After my father died, we found several letters from Dorothy Day to him in the boxes of files he’d stored in the loft. We didn’t know about the letters, but we certainly knew about Dorothy Day. Because she was the reason we were living on that farm in Ohio. My father was a lawyer and had little skill as a farmer. But he was convinced by Dorothy Day that this was the ideal place to raise a family, away from the evils and temptations of the city.
Why? Dorothy Day spent her entire life in New York city. Why did she think there was some elevated goodness to be found in a country life she herself did not live?
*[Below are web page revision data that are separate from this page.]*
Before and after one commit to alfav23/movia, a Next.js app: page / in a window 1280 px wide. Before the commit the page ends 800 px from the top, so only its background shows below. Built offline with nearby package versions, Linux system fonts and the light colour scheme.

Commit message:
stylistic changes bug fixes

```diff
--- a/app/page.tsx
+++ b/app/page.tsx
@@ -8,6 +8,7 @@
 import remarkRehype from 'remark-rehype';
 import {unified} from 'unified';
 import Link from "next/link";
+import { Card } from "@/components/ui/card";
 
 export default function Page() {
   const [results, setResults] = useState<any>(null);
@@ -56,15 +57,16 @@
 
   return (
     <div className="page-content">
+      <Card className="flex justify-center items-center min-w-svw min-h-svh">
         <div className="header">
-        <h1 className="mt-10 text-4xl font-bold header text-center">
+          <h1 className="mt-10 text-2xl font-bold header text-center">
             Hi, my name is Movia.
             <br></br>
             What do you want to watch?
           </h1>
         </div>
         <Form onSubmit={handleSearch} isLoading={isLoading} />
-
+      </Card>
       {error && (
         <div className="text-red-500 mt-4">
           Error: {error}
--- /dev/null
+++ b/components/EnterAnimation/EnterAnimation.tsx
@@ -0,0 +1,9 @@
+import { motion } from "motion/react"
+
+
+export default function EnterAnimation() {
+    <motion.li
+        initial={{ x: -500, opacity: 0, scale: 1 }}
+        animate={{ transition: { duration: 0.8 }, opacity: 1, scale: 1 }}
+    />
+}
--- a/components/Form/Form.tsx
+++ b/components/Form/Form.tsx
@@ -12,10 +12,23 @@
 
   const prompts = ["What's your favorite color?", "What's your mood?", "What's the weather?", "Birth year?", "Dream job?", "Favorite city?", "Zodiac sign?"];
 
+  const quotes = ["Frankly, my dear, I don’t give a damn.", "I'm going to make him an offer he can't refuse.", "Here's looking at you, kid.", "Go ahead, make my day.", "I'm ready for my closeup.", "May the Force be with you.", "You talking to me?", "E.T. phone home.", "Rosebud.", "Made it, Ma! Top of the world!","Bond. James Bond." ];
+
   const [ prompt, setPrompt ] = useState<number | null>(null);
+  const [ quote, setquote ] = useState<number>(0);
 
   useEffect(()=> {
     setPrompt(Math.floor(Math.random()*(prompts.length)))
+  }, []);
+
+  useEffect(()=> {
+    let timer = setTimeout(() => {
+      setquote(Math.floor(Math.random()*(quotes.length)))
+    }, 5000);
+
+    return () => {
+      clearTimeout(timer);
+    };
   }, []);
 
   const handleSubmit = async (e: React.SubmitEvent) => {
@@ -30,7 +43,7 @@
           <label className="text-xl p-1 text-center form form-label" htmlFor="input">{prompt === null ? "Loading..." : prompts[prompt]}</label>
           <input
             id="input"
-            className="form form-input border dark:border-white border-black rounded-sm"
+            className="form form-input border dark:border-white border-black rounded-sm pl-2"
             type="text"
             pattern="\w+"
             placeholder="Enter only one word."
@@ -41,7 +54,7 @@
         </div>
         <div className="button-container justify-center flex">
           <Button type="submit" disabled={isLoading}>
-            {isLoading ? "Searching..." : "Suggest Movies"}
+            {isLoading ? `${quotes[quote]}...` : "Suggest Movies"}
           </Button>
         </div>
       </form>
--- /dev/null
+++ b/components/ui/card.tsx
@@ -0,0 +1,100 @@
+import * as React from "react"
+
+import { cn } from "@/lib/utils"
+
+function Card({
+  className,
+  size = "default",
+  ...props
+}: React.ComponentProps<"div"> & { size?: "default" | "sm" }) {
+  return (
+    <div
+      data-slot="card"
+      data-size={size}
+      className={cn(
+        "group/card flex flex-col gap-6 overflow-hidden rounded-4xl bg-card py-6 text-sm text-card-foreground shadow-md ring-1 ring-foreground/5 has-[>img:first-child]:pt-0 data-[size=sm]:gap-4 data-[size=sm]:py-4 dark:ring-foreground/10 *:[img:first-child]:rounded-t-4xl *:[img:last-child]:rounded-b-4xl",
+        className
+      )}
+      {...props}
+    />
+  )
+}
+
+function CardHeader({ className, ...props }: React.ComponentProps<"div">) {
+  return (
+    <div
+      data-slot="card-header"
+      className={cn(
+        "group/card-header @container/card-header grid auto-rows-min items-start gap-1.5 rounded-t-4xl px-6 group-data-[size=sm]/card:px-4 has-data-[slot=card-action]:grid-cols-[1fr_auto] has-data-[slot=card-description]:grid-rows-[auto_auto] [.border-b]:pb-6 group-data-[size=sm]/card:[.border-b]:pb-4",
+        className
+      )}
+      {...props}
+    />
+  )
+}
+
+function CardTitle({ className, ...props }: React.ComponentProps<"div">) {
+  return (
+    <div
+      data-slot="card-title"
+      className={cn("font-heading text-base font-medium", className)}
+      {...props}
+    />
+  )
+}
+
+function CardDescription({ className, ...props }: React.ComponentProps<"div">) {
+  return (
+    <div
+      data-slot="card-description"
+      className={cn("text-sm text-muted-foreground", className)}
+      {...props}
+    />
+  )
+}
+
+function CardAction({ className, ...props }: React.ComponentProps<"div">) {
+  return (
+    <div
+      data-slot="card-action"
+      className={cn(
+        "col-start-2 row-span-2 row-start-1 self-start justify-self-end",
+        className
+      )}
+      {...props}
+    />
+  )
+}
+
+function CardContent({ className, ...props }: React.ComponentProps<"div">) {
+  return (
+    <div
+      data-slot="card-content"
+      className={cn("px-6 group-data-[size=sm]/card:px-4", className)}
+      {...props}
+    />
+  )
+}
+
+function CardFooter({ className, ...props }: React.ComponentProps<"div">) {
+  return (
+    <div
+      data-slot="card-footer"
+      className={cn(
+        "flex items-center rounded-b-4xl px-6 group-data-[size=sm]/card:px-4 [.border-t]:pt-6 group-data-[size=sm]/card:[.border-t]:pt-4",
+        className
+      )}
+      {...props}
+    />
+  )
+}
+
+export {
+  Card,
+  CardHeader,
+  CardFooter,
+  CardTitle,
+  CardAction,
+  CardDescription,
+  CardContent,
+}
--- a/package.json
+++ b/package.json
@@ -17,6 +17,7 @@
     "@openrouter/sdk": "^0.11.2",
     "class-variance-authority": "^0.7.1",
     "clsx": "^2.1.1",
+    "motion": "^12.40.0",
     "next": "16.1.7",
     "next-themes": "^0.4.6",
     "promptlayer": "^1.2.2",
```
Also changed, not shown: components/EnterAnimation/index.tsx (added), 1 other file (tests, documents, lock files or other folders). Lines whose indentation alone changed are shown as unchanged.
There was, indeed, innocence. And naiveté. My parents were dedicated, loving, generous, sacrificing anything they had if they thought it was for our betterment. And my father created what became an idyllic setting with a lake, fishing, swimming, ice skating, fields of wheat, cattle, chicken, pigs, fruit trees.
But was the isolation of farm life a better preparation for life than city life? I’m not convinced.
Our “innocence” might better be described as ignorance, particularly in relation to sex. I am not talking about our physical sexual differences – in a family as large as ours with newborns arriving almost semi-annually, one could hardly be unaware of our genital differences, beginning with the simple act of learning to urinate into the toilet. But there was a general embarrassment about events such as menstruation, and the actual act of sexual intercourse.
I have more insight into the ways in which this simplicity, shall we call it, effected us girls. The dynamics, I think, were just as profound for my brothers but they were different. We sisters learned how to be generous and kind, but we did not learn how to say no when it was appropriate to do so. We also did not learn the difference between sending signals of sexual interest as opposed to signals of friendliness. We trusted too much, and I think each of us had to find out that male interest in having an affair was often interest in pleasure, but not a prelude to anything resembling a commitment or even wanting any kind of personal relationship at all.
Was all of this the result of growing up on a farm? Of course not. My own adolescence preceded the 1960’s and 70’s. We were not the only ones to have naively misunderstood the civil rights movement and anti-war protests. Many of the “city girls” I met at that time also confused the meaning of the flower children and hippies with a moral superiority that we thought was going to create a new world of love and liberation.
Nonetheless, admirable as she was, I think Dorothy Day was wrong in elevating country life, presenting it as somehow morally superior to city life. As I said in my last post, I’ve seen too much love for complete strangers in one of the biggest cities in the world to accept that.
PS: A friend who read my last post suggested that I might enjoy reading the Metropolitan Diary in the New York Times. They are everyday stories about New Yorkers, and they will warm your heart. I’m now making the diary part of my morning wake-up call.